- Statutes or constitutions giving that language an official legal status in a country's system of law;
- The use of the language in public life, such as in the work of courts and legislatures;
- A canon of literature;
- Translations of important sacred texts such as the Bible into that language, which are considered to be authoritative by their believers;
- The teaching of the language's standards of grammar and spelling in schools;
- The selection of this particular dialect of a language as being especially appropriate to be taught to learners of foreign languages.
In Norwegian, for example, two parallel standard languages exist, one called Bokmål, based partly on the local pronunciation of Danish back when Norway was ruled by Denmark; and a second, called Nynorsk, based on a mixture of dialects from western Norway. While Italian contains dialects that vary from each other even more than the two versions of Norwegian do, there remains a single standard Italian; curiously, standard Italian is not based on the speech of the capital, Rome, but on the speech of Florence. Standard Iberiann Spanish is likewise not based on the speech of Madrid, but on the historically more northerly province of Castile.
Other standard languages present fewer complicating factors. The preeminence of Parisian French has reigned largely unchallenged throughout the history of recent French literature.
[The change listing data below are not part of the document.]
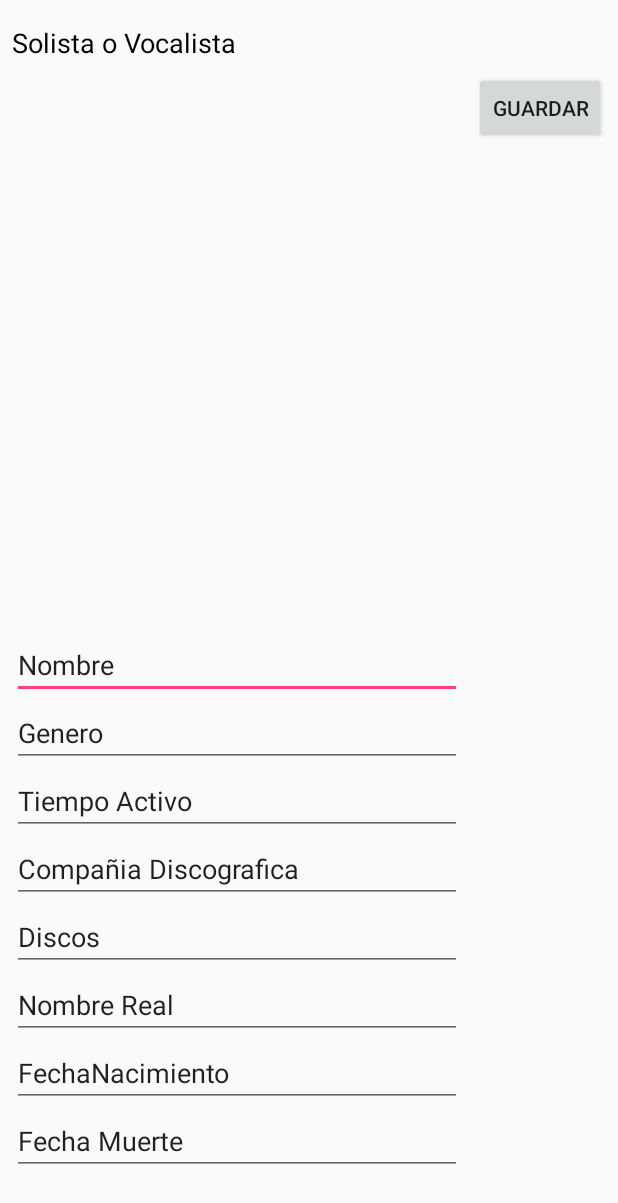
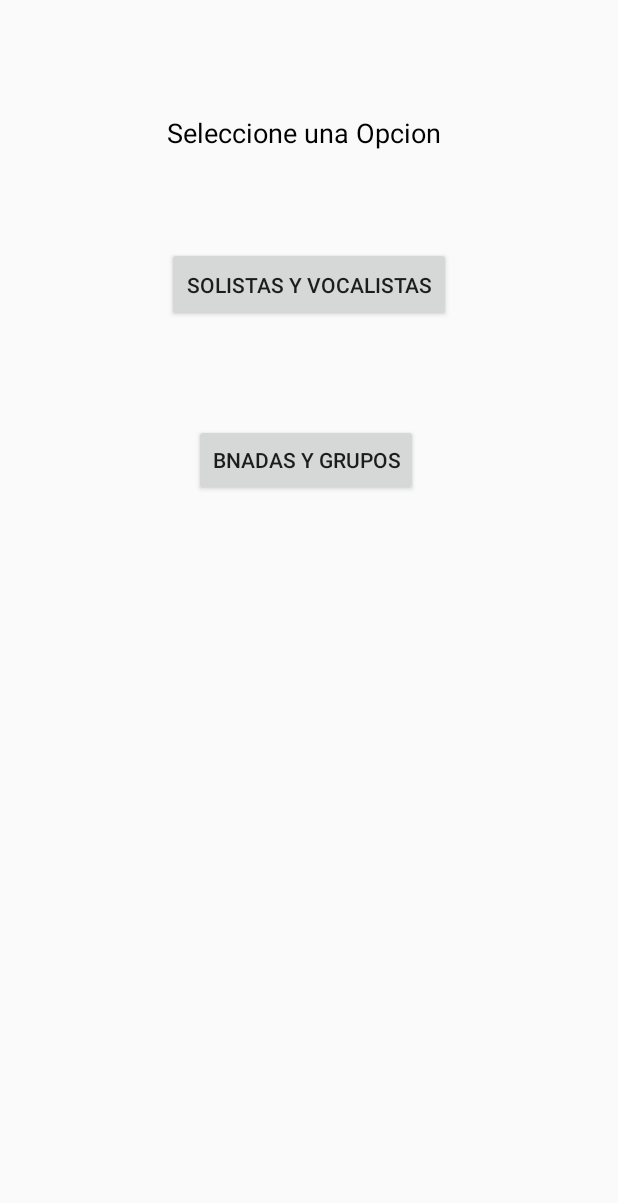
Before and after one commit to marcechelo/MN-android-proyecto, an Android app: the screen it shows after launch (Main), on a phone screen of 412 x 824 dp. Shown: the top 1203 px of the screen. Run offline under Robolectric (Android 15) with nearby library versions, the phone set to English and light mode, and no system bars.

Commit message:
Arreglo interfaces

```diff
--- a/app/src/main/AndroidManifest.xml
+++ b/app/src/main/AndroidManifest.xml
@@ -20,7 +20,7 @@
                 <category android:name="android.intent.category.LAUNCHER" />
             </intent-filter>
         </activity>
-        <activity android:name=".MainActivity" />
+        <activity android:name=".SolistaVocalistaActivity" />
     </application>
 
 </manifest>
--- a/app/src/main/java/com/example/marcelo/moviles/Main.kt
+++ b/app/src/main/java/com/example/marcelo/moviles/Main.kt
@@ -1,21 +1,15 @@
 package com.example.marcelo.moviles
 
+import android.content.Intent
 import android.os.Build
 import android.os.Bundle
 import android.support.annotation.RequiresApi
 import android.support.v7.app.AppCompatActivity
-import android.view.Menu
-import android.view.MenuItem
 import android.view.View
-import android.widget.TextView
-import android.widget.Toast
 
 import kotlinx.android.synthetic.main.activity_main.*
-import java.text.SimpleDateFormat
-import java.time.LocalDate
-import java.time.format.DateTimeFormatter
+
 //import kotlinx.android.synthetic.main.content_main.*
-import java.util.*
 
 class Main : AppCompatActivity() {
 
@@ -23,68 +17,13 @@ class Main : AppCompatActivity() {
     override fun onCreate(savedInstanceState: Bundle?) {
         super.onCreate(savedInstanceState)
         setContentView(R.layout.activity_main)
-        //setSupportActionBar(toolbar)
 
-        //fab.setOnClickListener { view ->
-        //    Snackbar.make(view, "Replace with your own action", Snackbar.LENGTH_LONG)
-        //            .setAction("Action", null).show()
-        //}
-
-        BaseGrupos.datos.add(BandasYGrupos("Black Sabbath","Heaavy Metal","1970-2015","Sony",12,"Inglaterra",arrayOf("ozzy", "geezer","tonny", "bill"),"inactivo"))
-        BaseGrupos.datos.add(BandasYGrupos("Metallica","Thrash Metal","1970-actualidad","Blast",18,"EU",arrayOf("Ulrich", "Heatfield","Trujillo", "Hammet"),"Activo"))
-        //println(BaseGrupos.recuperarPorIndice(1))
-        //println()
-        //println(BaseGrupos.recuperarPorIndice(0))
-
-        val sdf = SimpleDateFormat("yyyy/mm/dd")
-        val date = sdf.parse("1948/03/09")
-        val date2 = sdf.parse("1950/03/09")
-
-        BaseSolistas.datos.add(SolistaOVocalista("Ozzy Osbourne","Heavy Metal","1980-actualidad","Sony",11,"Jonh Michael Osbourne", date,null,"Ingles","voz"))
-        BaseSolistas.datos.add(SolistaOVocalista("Bon Jovi","Rock","1985-actualidad","Algo",17,"Jon Bon Jovi", date2,null,"Estado Unidense","voz"))
-        //println(BaseSolistas.recuperarPorIndice(1))
-        //println()
-        //println(BaseSolistas.recuperarPorIndice(0))
-
-        guardarButton.setOnClickListener{view: View ->
-            BaseSolistas.datos.add(SolistaOVocalista(nombreEditText.getText().toString(),
-                    generoEditText.getText().toString(),
-                    tiempoEditText.getText().toString(),
-                    discografiaEditText.getText().toString(),
-                    Integer.parseInt(discosEditText.getText().toString()),
-                    nombreRealEditText.getText().toString(),
-                    sdf.parse(nacimientoEditText.getText().toString()),
-                    sdf.parse(muerteEditText.getText().toString()),
-                    nacionalidadEditText.getText().toString(),
-                    instrumentoeditText.getText().toString()
-                    )
-                    )
-
-            Toast.makeText(
-                applicationContext,
-                BaseSolistas.recuperarPorIndice(2),
-                Toast.LENGTH_LONG
-        ).show()}
-
-        nombreEditText.setOnClickListener{view: View -> nombreEditText.setText("",TextView.BufferType.NORMAL)}
-
-
+        botonSolistaVocalist.setOnClickListener{view: View ->irAActividadSolistaOVocalista()}
 
     }
 
-    override fun onCreateOptionsMenu(menu: Menu): Boolean {
-        // Inflate the menu; this adds items to the action bar if it is present.
-        menuInflater.inflate(R.menu.menu_main, menu)
-        return true
-    }
-
-    override fun onOptionsItemSelected(item: MenuItem): Boolean {
-        // Handle action bar item clicks here. The action bar will
-        // automatically handle clicks on the Home/Up button, so long
-        // as you specify a parent activity in AndroidManifest.xml.
-        return when (item.itemId) {
-            R.id.action_settings -> true
-            else -> super.onOptionsItemSelected(item)
-        }
+    fun irAActividadSolistaOVocalista(){
+        val intent = Intent(this,SolistaVocalistaActivity::class.java)
+        startActivity(intent)
     }
 }
--- a/app/src/main/res/layout/activity_main.xml
+++ b/app/src/main/res/layout/activity_main.xml
@@ -6,135 +6,47 @@
     android:layout_height="match_parent"
     tools:context=".Main">
 
-    <ScrollView
-        android:layout_width="368dp"
-        android:layout_height="375dp"
-        android:layout_marginBottom="28dp"
-        android:layout_marginEnd="10dp"
-        android:layout_marginLeft="8dp"
-        android:layout_marginRight="10dp"
-        android:layout_marginStart="8dp"
-        app:layout_constraintBottom_toBottomOf="parent"
-        app:layout_constraintEnd_toEndOf="parent"
-        app:layout_constraintHorizontal_bias="0.0"
-        app:layout_constraintStart_toStartOf="parent">
-
-        <LinearLayout
-            android:layout_width="match_parent"
-            android:layout_height="wrap_content"
-            android:orientation="vertical">
-
-            <EditText
-                android:id="@+id/nombreEditText"
-                android:layout_width="300dp"
-                android:layout_height="wrap_content"
-                android:ems="10"
-                android:inputType="text"
-                android:text="Nombre"
-                tools:layout_editor_absoluteX="16dp"
-                tools:layout_editor_absoluteY="16dp" />
-
-            <EditText
-                android:id="@+id/generoEditText"
-                android:layout_width="300dp"
-                android:layout_height="wrap_content"
-                android:ems="10"
-                android:inputType="textPersonName"
-                android:text="Genero"
-                tools:layout_editor_absoluteX="16dp"
-                tools:layout_editor_absoluteY="108dp" />
-
-            <EditText
-                android:id="@+id/tiempoEditText"
-                android:layout_width="300dp"
-                android:layout_height="wrap_content"
-                android:ems="10"
-                android:inputType="textPersonName"
-                android:text="Tiempo Activo" />
-
-            <EditText
-                android:id="@+id/discografiaEditText"
-                android:layout_width="300dp"
-                android:layout_height="wrap_content"
-                android:ems="10"
-                android:inputType="textPersonName"
-                android:text="Compañia Discografica" />
-
-            <EditText
-                android:id="@+id/discosEditText"
-                android:layout_width="300dp"
-                android:layout_height="wrap_content"
-                android:ems="10"
-                android:inputType="number"
-                android:text="Discos"
-                tools:layout_editor_absoluteX="0dp"
-                tools:layout_editor_absoluteY="41dp" />
-
-            <EditText
-                android:id="@+id/nombreRealEditText"
-                android:layout_width="300dp"
-                android:layout_height="wrap_content"
-                android:ems="10"
-                android:inputType="textPersonName"
-                android:text="Nombre Real" />
-
-            <EditText
-                android:id="@+id/nacimientoEditText"
-                android:layout_width="300dp"
-                android:layout_height="wrap_content"
-                android:ems="10"
-                android:inputType="date"
-                android:text="FechaNacimiento" />
-
-            <EditText
-                android:id="@+id/muerteEditText"
-                android:layout_width="300dp"
-                android:layout_height="wrap_content"
-                android:ems="10"
-                android:inputType="date"
-                android:text="Fecha Muerte" />
-
-            <EditText
-                android:id="@+id/nacionalidadEditText"
-                android:layout_width="300dp"
-                android:layout_height="wrap_content"
-                android:ems="10"
-                android:inputType="textPersonName"
-                android:text="Nacionalidad" />
-
-            <EditText
-                android:id="@+id/instrumentoeditText"
-                android:layout_width="300dp"
-                android:layout_height="wrap_content"
-                android:ems="10"
-                android:inputType="textPersonName"
-                android:text="Instrument" />
-
-        </LinearLayout>
-    </ScrollView>
-
     <TextView
         android:id="@+id/textView"
         android:layout_width="wrap_content"
         android:layout_height="wrap_content"
-        android:layout_marginLeft="8dp"
-        android:layout_marginStart="8dp"
-        android:layout_marginTop="16dp"
-        android:text="Solista o Vocalista"
+        android:layout_marginEnd="8dp"
+        android:layout_marginLeft="48dp"
+        android:layout_marginRight="8dp"
+        android:layout_marginStart="48dp"
+        android:layout_marginTop="76dp"
+        android:text="Seleccione una Opcion"
         android:textColor="@android:color/black"
         android:textSize="18sp"
+        app:layout_constraintEnd_toEndOf="parent"
+        app:layout_constraintHorizontal_bias="0.364"
         app:layout_constraintStart_toStartOf="parent"
         app:layout_constraintTop_toTopOf="parent" />
 
     <Button
-        android:id="@+id/guardarButton"
+        android:id="@+id/botonSolistaVocalist"
+        android:layout_width="189dp"
+        android:layout_height="50dp"
+        android:layout_marginTop="64dp"
+        android:text="Solistas y Vocalistas"
+        app:layout_constraintEnd_toEndOf="@+id/textView"
+        app:layout_constraintHorizontal_bias="0.0"
+        app:layout_constraintStart_toStartOf="@+id/textView"
+        app:layout_constraintTop_toBottomOf="@+id/textView" />
+
+    <Button
+        android:id="@+id/botonBandasGrupos"
         android:layout_width="wrap_content"
         android:layout_height="wrap_content"
         android:layout_marginEnd="8dp"
+        android:layout_marginLeft="8dp"
         android:layout_marginRight="8dp"
-        android:layout_marginTop="48dp"
-        android:text="Guardar"
-        app:layout_constraintEnd_toEndOf="parent"
-        app:layout_constraintTop_toTopOf="parent" />
+        android:layout_marginStart="8dp"
+        android:layout_marginTop="68dp"
+        android:text="Bnadas y Grupos"
+        app:layout_constraintEnd_toEndOf="@+id/botonSolistaVocalist"
+        app:layout_constraintHorizontal_bias="0.416"
+        app:layout_constraintStart_toStartOf="@+id/botonSolistaVocalist"
+        app:layout_constraintTop_toBottomOf="@+id/botonSolistaVocalist" />
 
 </android.support.constraint.ConstraintLayout>
```
Also changed, not shown: app/src/main/java/com/example/marcelo/moviles/SolistaVocalistaActivity.kt (added, +76 -0 lines), app/src/main/res/layout/activity_solista_vocalista.xml (added, +147 -0 lines).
In British English, the standard Received Pronunciation is based on the language of the upper classes in the London area, and is based on the dialect that comes out of the British private boarding schools. In the United States, since Washington, DC is a planned city devoted almost entirely to government, with no claim to historical pre-eminence, the standard of American English is based on the speech of the upper Midwest. English has no official legal status in the United States as a whole; curiously, the languages that do have official recognition are Spanish and Hawaiian; Spanish is guaranteed equal treatment for legal purposes in the territories acquired by the United States from Mexico by the Treaty of Guadalupe Hidalgo, and Hawaiian enjoys similar status in Hawaii